It may seem counter-intuitive for a platform with a limited character count, but I’ve made some of my closest professional connections through Twitter. Users are open to meeting new people when they’re there. Compare that with networks like Facebook and LinkedIn, where people often restrict their connections and information to people they already know, and Twitter is your obvious launching point for building a community around your brand as an author.
Here’s how you can use Twitter to grow your community and, indirectly, increase interest in your books and services:
Make it easy to opt in
Tweeting is an easy way for someone to support you. You can even provide pre-written tweetable messages and a Click to Tweet link, so that all they have to do is click.
Even if they don’t expend much effort, once someone has supported you or your product, they feel more invested in you, more interested in seeing what you do next, and more likely to stick around.
Send thank-you notes
Whenever someone shares your book — or anything else you’ve written — on Twitter, they also probably @mention you. Since you’re directly notified of their support, you can easily follow up with a thank you.
This isn’t always the case if they share via email, Facebook or another channel. This opportunity to say, “Thanks for sharing!” creates an extra point of contact, prompting conversations and deepening your connection with loyal readers.
Boost your morale
Tons of @mentions streaming in throughout the day can fuel you with the positive attention you need to keep active, especially during an exhausting book launch or major promotion. This is a little vain to admit, but I definitely appreciate (and sometimes desperately need!) those virtual pats on the back that remind me people are enjoying and supporting my work.
Using Twitter lists is not just a neat way to organize your social and professional connections; it’s also a simple reminder to connect with certain people, and a way to showcase those you love. Most important for me are two private lists: a “Notice Me” list (prompted by Alexis Grant) to forge connections with leaders in my industry, and a “Helpful Besties” list to keep up with and support people who have been particularly supportive to me over the years.
Hop into Twitter chats
An awesome way to help members of your community connect with each other, plus regularly revive momentum around your author brand, Twitter chats are one of my favorite “promo” activities. Join existing chats for bloggers or authors in your genre, or host one of your own that gets people talking about your unique message. They’re the perfect way to connect with tweeps who already love what you love!
Become a go-to resource
You may already know the “80/20 Rule” of social media: spend 20 percent of the time talking about yourself, and 80 percent talking about others. Not only is it a good practice to promote the blog posts, books, and resources of others in your niche or genre, but it’s also a way for you to make your Twitter feed a must-read for your followers by ensuring they’ll always find something valuable there.
Want to get people talking to you? Ask them something! Your Twitter followers might not speak up when you share your brilliant thoughts or latest articles because they’re intimidated or afraid to intrude. But if you reach out to them and welcome their comments, they’ll be happy to share — sparking a conversation and letting you get to know a little about what makes them tick!
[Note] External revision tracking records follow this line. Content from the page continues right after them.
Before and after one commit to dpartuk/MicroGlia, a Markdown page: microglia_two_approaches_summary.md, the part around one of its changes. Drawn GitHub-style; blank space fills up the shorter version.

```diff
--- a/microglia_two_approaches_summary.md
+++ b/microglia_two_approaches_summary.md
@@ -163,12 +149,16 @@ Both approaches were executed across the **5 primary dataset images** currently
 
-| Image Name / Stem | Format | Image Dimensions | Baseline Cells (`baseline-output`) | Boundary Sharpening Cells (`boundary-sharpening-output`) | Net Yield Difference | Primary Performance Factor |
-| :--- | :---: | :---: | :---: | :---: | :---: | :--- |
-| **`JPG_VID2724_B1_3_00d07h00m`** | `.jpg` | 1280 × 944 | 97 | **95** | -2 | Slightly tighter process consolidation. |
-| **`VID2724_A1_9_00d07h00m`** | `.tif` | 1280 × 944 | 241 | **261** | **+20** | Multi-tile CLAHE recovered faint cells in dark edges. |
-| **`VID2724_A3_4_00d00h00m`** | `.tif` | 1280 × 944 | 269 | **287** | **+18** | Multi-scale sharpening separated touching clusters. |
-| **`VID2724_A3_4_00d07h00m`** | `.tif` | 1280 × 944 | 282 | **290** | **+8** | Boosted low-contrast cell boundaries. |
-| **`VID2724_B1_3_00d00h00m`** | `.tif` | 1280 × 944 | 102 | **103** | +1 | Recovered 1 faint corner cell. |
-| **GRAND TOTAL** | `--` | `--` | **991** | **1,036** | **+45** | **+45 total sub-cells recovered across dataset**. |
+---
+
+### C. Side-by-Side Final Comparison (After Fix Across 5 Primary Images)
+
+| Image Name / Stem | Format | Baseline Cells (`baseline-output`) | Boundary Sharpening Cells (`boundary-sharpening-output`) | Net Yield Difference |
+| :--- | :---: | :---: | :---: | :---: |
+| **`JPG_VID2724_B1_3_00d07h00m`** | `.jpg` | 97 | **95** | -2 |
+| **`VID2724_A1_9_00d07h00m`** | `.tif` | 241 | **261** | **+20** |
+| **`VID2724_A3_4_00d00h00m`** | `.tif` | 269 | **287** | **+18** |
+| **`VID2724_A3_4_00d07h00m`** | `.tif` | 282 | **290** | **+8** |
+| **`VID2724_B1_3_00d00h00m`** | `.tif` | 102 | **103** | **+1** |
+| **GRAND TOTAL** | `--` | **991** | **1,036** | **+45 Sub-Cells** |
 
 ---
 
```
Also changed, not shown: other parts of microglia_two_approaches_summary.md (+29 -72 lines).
Share life and biz updates
This one is pretty obvious, and it’s probably what you’re already doing on Twitter if you’re trying to sell books or grow your platform there. I’ll add that talking about yourself on social media doesn’t have to be all about you.
Share updates and tidbits from your life as a burgeoning author as another way of connecting with followers, not promoting yourself. Show not only your victories but also your vulnerabilities, setbacks, even–gasp!–failures, so your followers understand they’re connecting with a real human, not a promo-bot.
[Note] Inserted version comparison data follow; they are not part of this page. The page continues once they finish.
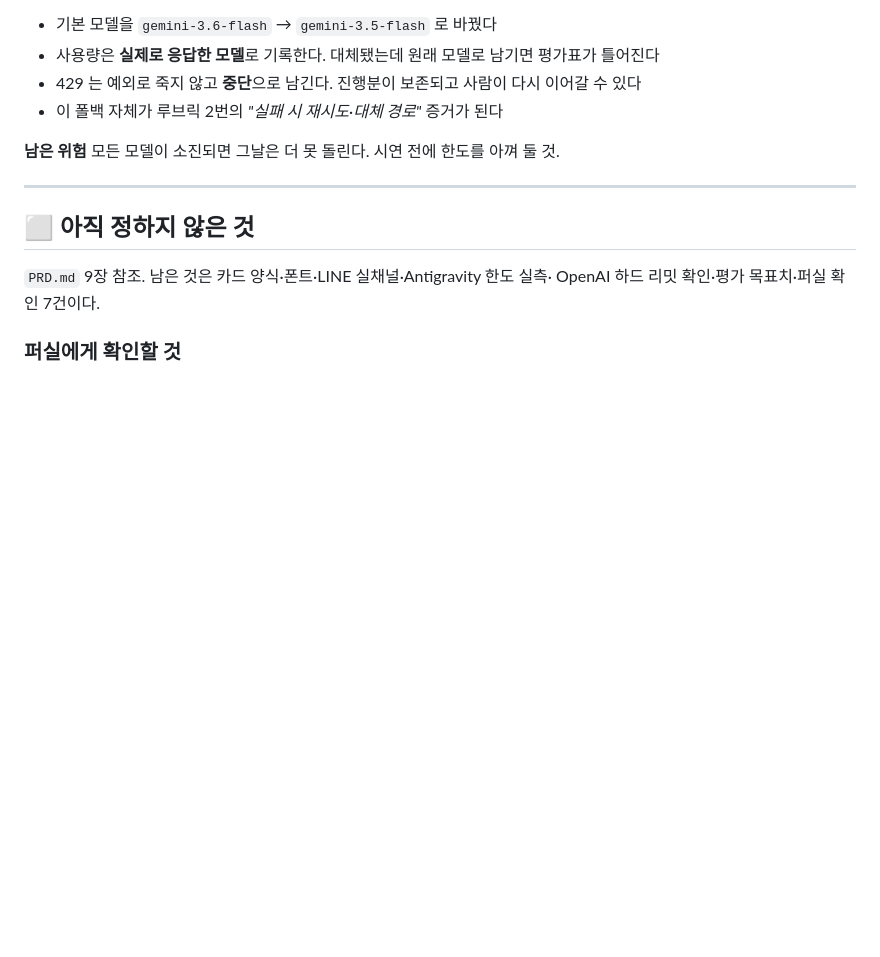
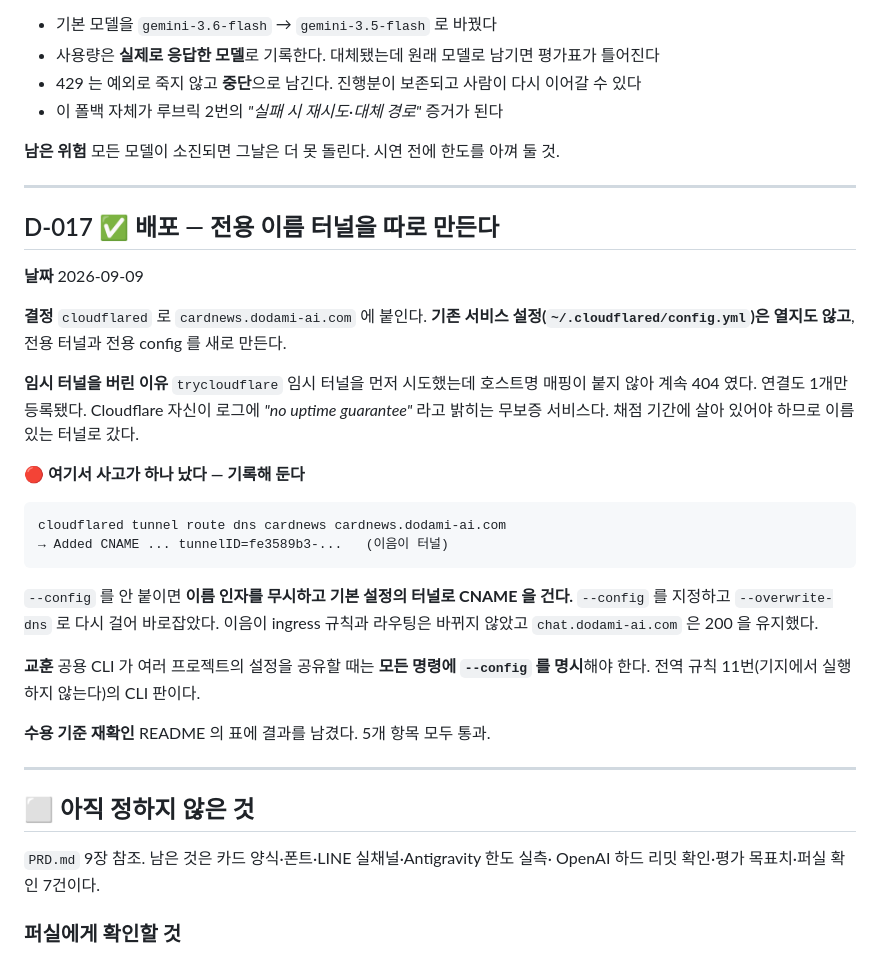
Before and after one commit to nike1137-svg/senior-cardnews-agent, a Markdown page: DECISIONS.md, the part around the change. GitHub-like rendering; blank space fills up the shorter version.

````diff
--- a/DECISIONS.md
+++ b/DECISIONS.md
@@ -458,6 +458,36 @@ gemini-3.5-flash → 3.5-flash-lite → 3.1-flash-lite → 3-flash-preview → 3
 
 ---
 
+## D-017 ✅ 배포 — 전용 이름 터널을 따로 만든다
+
+**날짜** 2026-09-09
+
+**결정** `cloudflared` 로 `cardnews.dodami-ai.com` 에 붙인다.
+**기존 서비스 설정(`~/.cloudflared/config.yml`)은 열지도 않고**, 전용 터널과 전용 config 를 새로 만든다.
+
+**임시 터널을 버린 이유** `trycloudflare` 임시 터널을 먼저 시도했는데
+호스트명 매핑이 붙지 않아 계속 404 였다. 연결도 1개만 등록됐다.
+Cloudflare 자신이 로그에 *"no uptime guarantee"* 라고 밝히는 무보증 서비스다.
+채점 기간에 살아 있어야 하므로 이름 있는 터널로 갔다.
+
+**🔴 여기서 사고가 하나 났다 — 기록해 둔다**
+
+```
+cloudflared tunnel route dns cardnews cardnews.dodami-ai.com
+→ Added CNAME ... tunnelID=fe3589b3-...   (이음이 터널)
+```
+
+`--config` 를 안 붙이면 **이름 인자를 무시하고 기본 설정의 터널로 CNAME 을 건다.**
+`--config` 를 지정하고 `--overwrite-dns` 로 다시 걸어 바로잡았다.
+이음이 ingress 규칙과 라우팅은 바뀌지 않았고 `chat.dodami-ai.com` 은 200 을 유지했다.
+
+**교훈** 공용 CLI 가 여러 프로젝트의 설정을 공유할 때는
+**모든 명령에 `--config` 를 명시**해야 한다. 전역 규칙 11번(기지에서 실행하지 않는다)의 CLI 판이다.
+
+**수용 기준 재확인** README 의 표에 결과를 남겼다. 5개 항목 모두 통과.
+
+---
+
 ## ⬜ 아직 정하지 않은 것
 
 `PRD.md` 9장 참조. 남은 것은 카드 양식·폰트·LINE 실채널·Antigravity 한도 실측·
````
Also changed, not shown: CLAUDE.md (+8 -4 lines), README.md (+27 -0 lines), docs/screenshots/08-deploy-runs.png (added), docs/screenshots/08-deploy.png (added), 2 other files.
How do you use Twitter to connect with your community and grow your author platform?